March 31 marks the 175th anniversary of the birth of one of Scotland’s most prolific and versatile writers, Andrew Lang (1844-1912). The author or co-author of 249 volumes, Lang worked in fields as varied as anthropology, folklore, classical scholarship, Scottish history, poetry, drama, and children’s writing. As a perennially in-demand journalist, he also penned articles and reviews on an almost daily basis.
At the Centre for Research Collections, we hold a suitably diverse collection of 35 letters (Coll-732) from Andrew Lang to a number of literary and professional colleagues. The publications mentioned in these letters convey the full breadth of Lang’s interests: controversially pro-Jacobite studies of Mary Queen of Scots and Charles Edward Stuart, translations from Homer, an epic poem on Helen of Troy, a history of Oxford University, a study of three French Romantic poets, and anthologies of ballads and folktales.
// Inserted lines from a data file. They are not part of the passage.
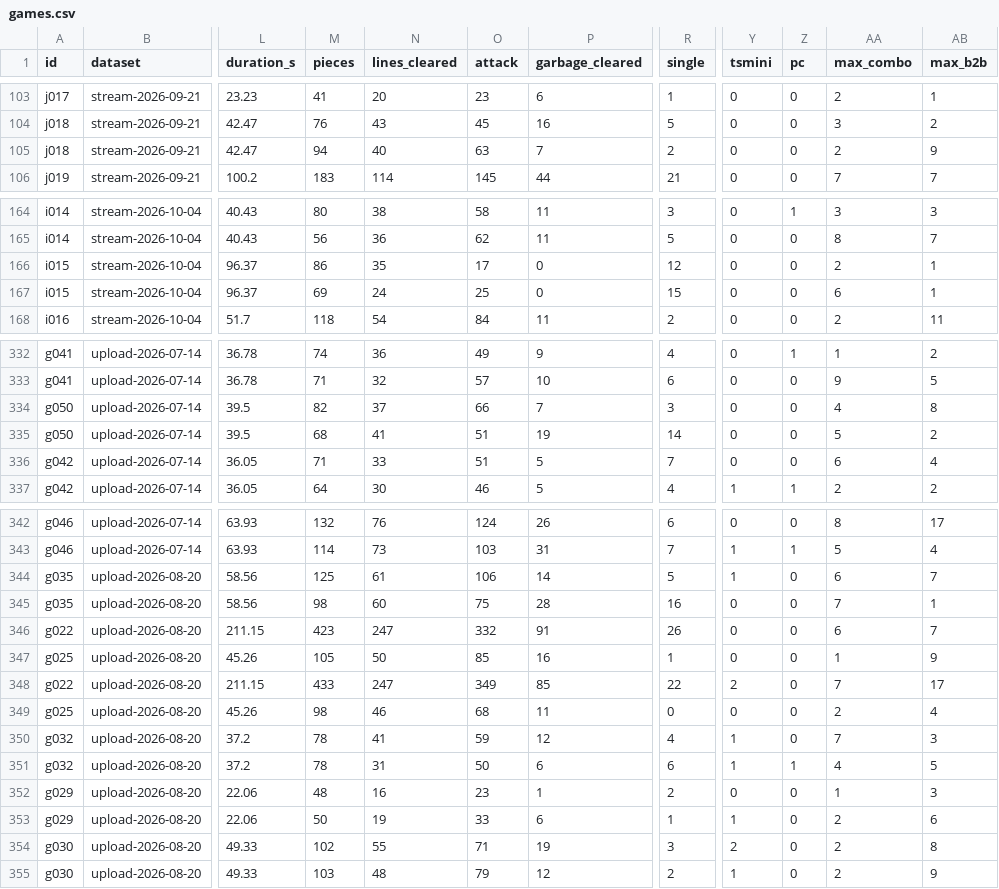
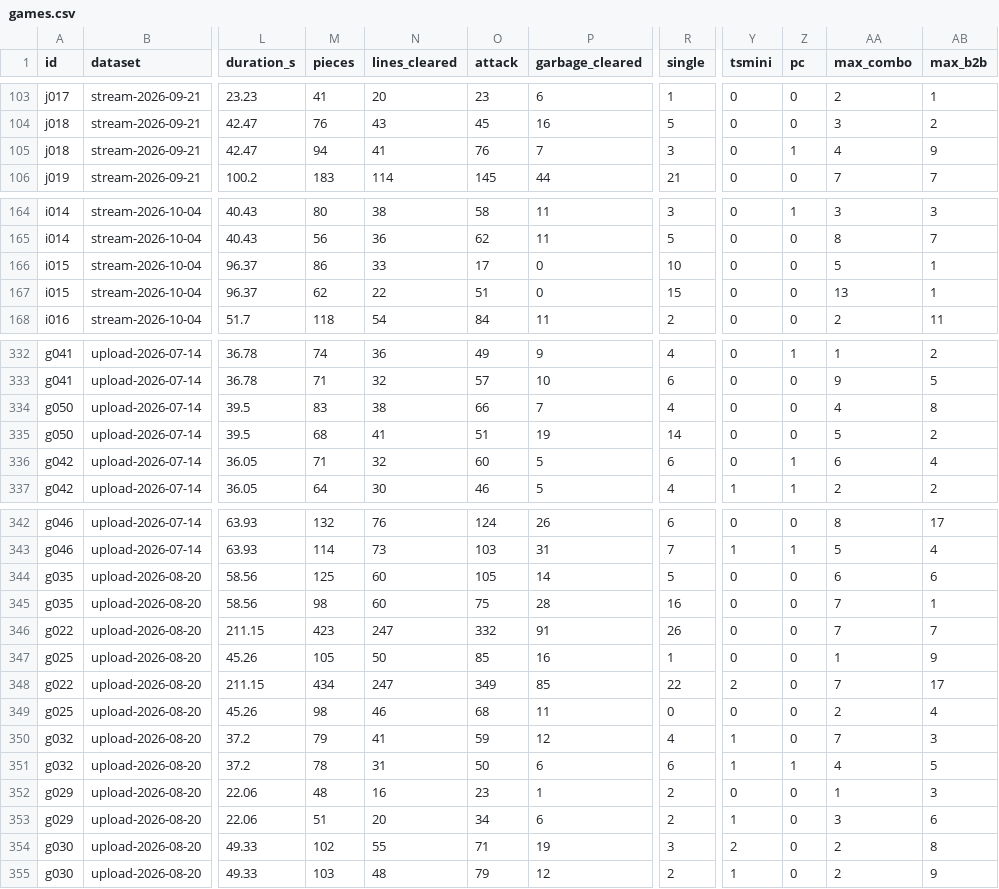
Before and after one commit to yachi/tetrio-replay-report, a CSV file: analysis/ppt2-syakegohan/games.csv, drawn as a sheet; only a part is shown, gaps mark what is left out; the diff covers the shown part only; the diff names each change by its address in the sheet, - before the commit and + after, or states it on an @@ line.

```diff
--- a/analysis/ppt2-syakegohan/games.csv
+++ b/analysis/ppt2-syakegohan/games.csv
-N105 (lines_cleared): 40
+N105 (lines_cleared): 41
-O105 (attack): 63
+O105 (attack): 76
-R105 (single): 2
+R105 (single): 3
-Z105 (pc): 0
+Z105 (pc): 1
-AA105 (max_combo): 2
+AA105 (max_combo): 4
-N166 (lines_cleared): 35
+N166 (lines_cleared): 33
-R166 (single): 12
+R166 (single): 10
-AA166 (max_combo): 2
+AA166 (max_combo): 5
-M167 (pieces): 69
+M167 (pieces): 62
-N167 (lines_cleared): 24
+N167 (lines_cleared): 22
-O167 (attack): 25
+O167 (attack): 51
-AA167 (max_combo): 6
+AA167 (max_combo): 13
-M334 (pieces): 82
+M334 (pieces): 83
-N334 (lines_cleared): 37
+N334 (lines_cleared): 38
-R334 (single): 3
+R334 (single): 4
-N336 (lines_cleared): 33
+N336 (lines_cleared): 32
-O336 (attack): 51
+O336 (attack): 60
-R336 (single): 7
+R336 (single): 6
-Z336 (pc): 0
+Z336 (pc): 1
-N344 (lines_cleared): 61
+N344 (lines_cleared): 60
-O344 (attack): 106
+O344 (attack): 105
-Y344 (tsmini): 1
+Y344 (tsmini): 0
-AB344 (max_b2b): 7
+AB344 (max_b2b): 6
-AA346 (max_combo): 6
+AA346 (max_combo): 7
-M348 (pieces): 433
+M348 (pieces): 434
-M350 (pieces): 78
+M350 (pieces): 79
-M353 (pieces): 50
+M353 (pieces): 51
-N353 (lines_cleared): 19
+N353 (lines_cleared): 20
-O353 (attack): 33
+O353 (attack): 34
-R353 (single): 1
+R353 (single): 2
-AA353 (max_combo): 2
+AA353 (max_combo): 3
```
Also changed, not shown: 59 edited cells elsewhere in this file, analysis/ppt2-syakegohan/hand-edits.csv, 16 other files.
Although many of the letters are brief and business-like, they provide a vivid glimpse into the daily labour of a Late Victorian professional writer. There are letters asking magazine editors what they pay contributors; thanking his literary agent Hughes Massie for a cheque; requesting transcripts of historical manuscripts held by the British Museum; offering advice to young authors; submitting work on behalf of protégés; accepting or declining invitations to address clubs and societies; and turning down commissions when over-committed or short of inspiration.